Are you a presenter who gets stressed out – or pissed off – when you see people paying more attention to their electronic gadgets than to what you are saying?  Olivia Mitchell provides some insight to this in her article How to Handle a Texting Audience with an answer to the question, “Is it rude?”

Rude is in the mind of the beholder. Rude to you, not rude to them. To label a behavior as rude is to make a negative judgement about it, and that judgement will seep through in the way that you come across.

Your audience are adults. If their behavior is not distracting or annoying other people in the audience it’s up to them whether they pay attention or not, and how they pay attention.

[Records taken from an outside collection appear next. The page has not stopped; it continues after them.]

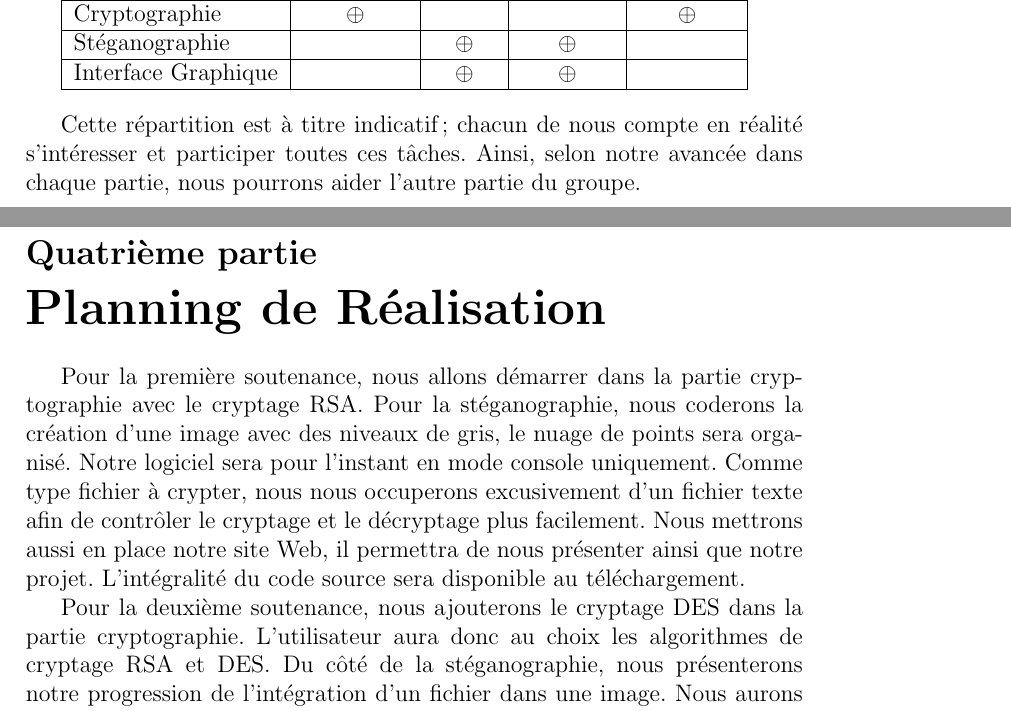
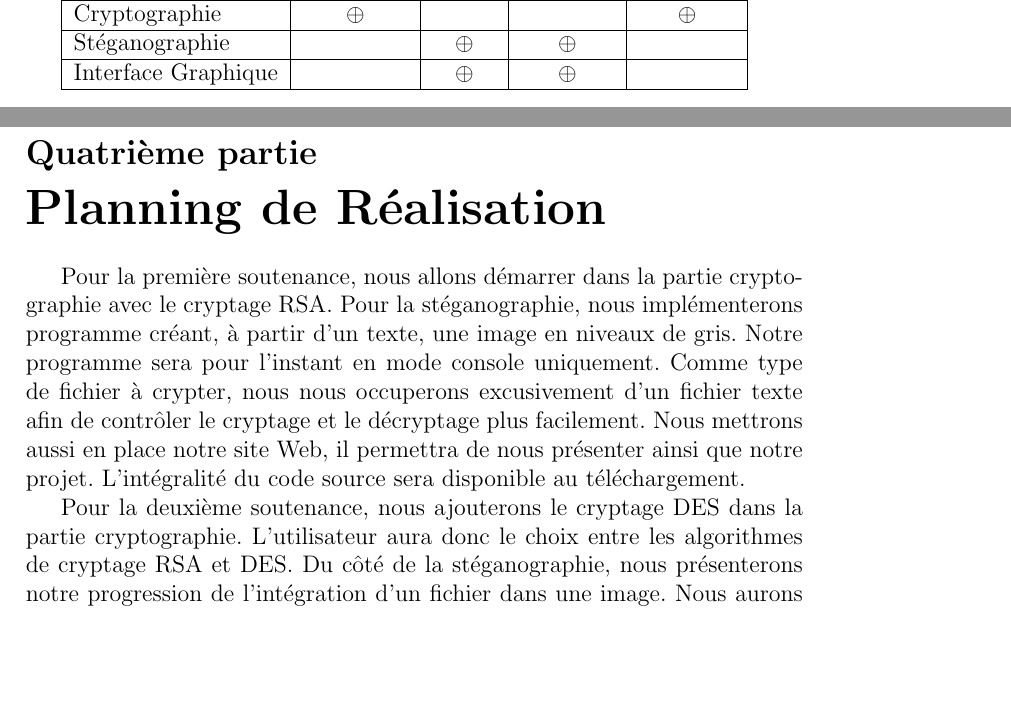
Before and after one commit to sillage/projetnigma, a LaTeX document (Cahier des charges/Cahier des charges.tex): two parts of pages 11 and 12 of 14 before the commit and two parts of pages 11 and 12 of 15 after it, joined at a grey line, cut so that both start at the same text, the shorter picture padded with empty space. Compiled offline with pdfLaTeX.

Commit message:
legere mises en formes + landcape pour le tableau

```diff
--- a/Cahier des charges/Cahier des charges.tex
+++ b/Cahier des charges/Cahier des charges.tex
@@ -6,6 +6,7 @@
 \usepackage{array}
 \usepackage{multirow}
 \usepackage{hyperref}
+\usepackage{lscape}
 \hypersetup{colorlinks, citecolor=black, filecolor=black, linkcolor=black, urlcolor=black}
 
 \title{Cahier des charges du Projet Nigma}
@@ -199,17 +200,14 @@ Les différentes parties de programmation sont réparties dans le groupe de la m
   Interface Graphique &           & $\oplus$ & $\oplus$ &           \\ \hline
 \end{tabular}
 
-\bigskip
-
-Cette répartition est à titre indicatif ; chacun de nous compte en réalité s'intéresser et participer toutes ces tâches. Ainsi, selon notre avancée dans chaque partie, nous pourrons aider l'autre partie du groupe.
 
 \newpage
 
 \part{Planning de Réalisation}
 %aligné sur les dates de soutenance
-Pour la première soutenance, nous allons démarrer dans la partie cryptographie avec le cryptage RSA. Pour la stéganographie, nous coderons la création d'une image avec des niveaux de gris, le nuage de points sera organisé. Notre logiciel sera pour l'instant en mode console uniquement. Comme type fichier à crypter, nous nous occuperons excusivement d'un fichier texte afin de contrôler le cryptage et le décryptage plus facilement. Nous mettrons aussi en place notre site Web, il permettra de nous présenter ainsi que notre projet. L'intégralité du code source sera disponible au téléchargement.
+Pour la première soutenance, nous allons démarrer dans la partie cryptographie avec le cryptage RSA. Pour la stéganographie, nous implémenterons programme créant, à partir d'un texte, une image en niveaux de gris. Notre programme sera pour l'instant en mode console uniquement. Comme type de fichier à crypter, nous nous occuperons excusivement d'un fichier texte afin de contrôler le cryptage et le décryptage plus facilement. Nous mettrons aussi en place notre site Web, il permettra de nous présenter ainsi que notre projet. L'intégralité du code source sera disponible au téléchargement.
 
-Pour la deuxième soutenance, nous ajouterons le cryptage DES dans la partie cryptographie. L'utilisateur aura donc au choix les algorithmes de cryptage RSA et DES. Du côté de la stéganographie, nous présenterons notre progression de l'intégration d'un fichier dans une image. Nous aurons une interface graphique ou une utilisation en mode console au choix pour l'utilisateur. Nous diversifierons les types de fichier à crypter en ajoutant la possibilité d'utiliser une image.
+Pour la deuxième soutenance, nous ajouterons le cryptage DES dans la partie cryptographie. L'utilisateur aura donc le choix entre les algorithmes de cryptage RSA et DES. Du côté de la stéganographie, nous présenterons notre progression de l'intégration d'un fichier dans une image. Nous aurons une interface graphique ou une utilisation en mode console au choix pour l'utilisateur. Nous diversifierons les types de fichier à crypter en ajoutant la possibilité d'utiliser une image.
 
 Enfin, pour la soutenance finale, nous implémenterons l'algorithme de cryptage AES que nous ajouterons aux algorithmes déjà réalisés. La partie stéganographie sera terminée, nous aurons alors notre fichier crypté qui sera incrusté dans une image. Notre interface aura sans doute évoluée au regard de notre utilisation régulière.
 
```
Also changed, not shown: Cahier des charges/Cahier des charges.pdf, Cahier des charges/Cahier des charges.tex (9 more changed lines).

Her advice: “If you want their attention, be more interesting than their cellphones.” It’s you, not them, that makes the difference.

As the parent of an autistic son, I’ve found myself in more than one situation where someone has become stressed about my son’s “rude” behavior. Of course, he’s not being rude, he’s just being himself. But people expect certain things from other people, and when they don’t get it they get upset.

In his new book Linchpin, Seth Godin addresses the question in a couple of short sections. In the one titled Teaching Fire a Lesson, Seth writes:

Fire is hot. That’s what it does. If you get burned by fire, you can be annoyed at yourself, but being angry at the fire doesn’t do you much good. And trying to teach the fire a lesson so it won’t be hot next time is certainly not time well spent.

Our inclination is to give fire a pass, because it’s not human. But human beings are similar, in that they’re not going to change any time soon either.

And yet, many (most?) people in organizations handle their interactions as though they are in charge of teaching people a lesson. We make policies and are vindictive and focus on the past because we worry that if we don’t, someone will get away with it.

It doesn’t do any good to get mad at fire, and it’s not any more useful to get mad at autistics, or anyone, who annoys you. As Seth writes in the section Annoyed at Intent:

If you accept that human beings are difficult to change, and embrace (rather than curse) the uniqueness that everyone brings to the table, you’ll navigate the world with more bliss and effectiveness. And make better decisions, too.

I have been as guilty of all of these things as anyone else through the years, and I’m working to improve (though I still get way too annoyed in traffic). Whenever I start to find myself getting annoyed, I take a deep breath and step back from the situation for just a moment to figure out what it is that is really bothering me.

Try it. You’ll be amazed at how much it helps.